** Records provided follows **

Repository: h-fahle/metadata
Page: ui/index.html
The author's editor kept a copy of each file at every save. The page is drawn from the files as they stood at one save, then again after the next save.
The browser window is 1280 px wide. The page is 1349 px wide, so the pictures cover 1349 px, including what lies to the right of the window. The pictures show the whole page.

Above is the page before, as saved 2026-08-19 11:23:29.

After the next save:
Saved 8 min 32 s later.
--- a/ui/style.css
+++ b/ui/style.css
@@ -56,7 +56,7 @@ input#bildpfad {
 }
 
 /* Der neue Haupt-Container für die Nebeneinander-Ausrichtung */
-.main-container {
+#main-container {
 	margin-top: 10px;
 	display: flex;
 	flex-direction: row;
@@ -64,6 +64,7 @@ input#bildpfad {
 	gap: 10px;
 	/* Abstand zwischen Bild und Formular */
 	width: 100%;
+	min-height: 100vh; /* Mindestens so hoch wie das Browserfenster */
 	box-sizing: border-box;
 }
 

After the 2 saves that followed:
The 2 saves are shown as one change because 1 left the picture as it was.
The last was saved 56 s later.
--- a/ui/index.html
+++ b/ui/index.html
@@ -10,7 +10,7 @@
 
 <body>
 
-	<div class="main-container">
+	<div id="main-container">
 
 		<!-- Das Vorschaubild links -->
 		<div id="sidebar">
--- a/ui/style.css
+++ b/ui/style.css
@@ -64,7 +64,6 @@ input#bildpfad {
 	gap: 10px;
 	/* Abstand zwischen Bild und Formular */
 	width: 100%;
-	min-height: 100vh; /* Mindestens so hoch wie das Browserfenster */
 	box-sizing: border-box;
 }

** End of Records provided **

§ **Work required**
Every line of the records containing the word "index" must appear in the answer.

§ **Result for this task**
Page: ui/index.html
--- a/ui/index.html
+++ b/ui/index.html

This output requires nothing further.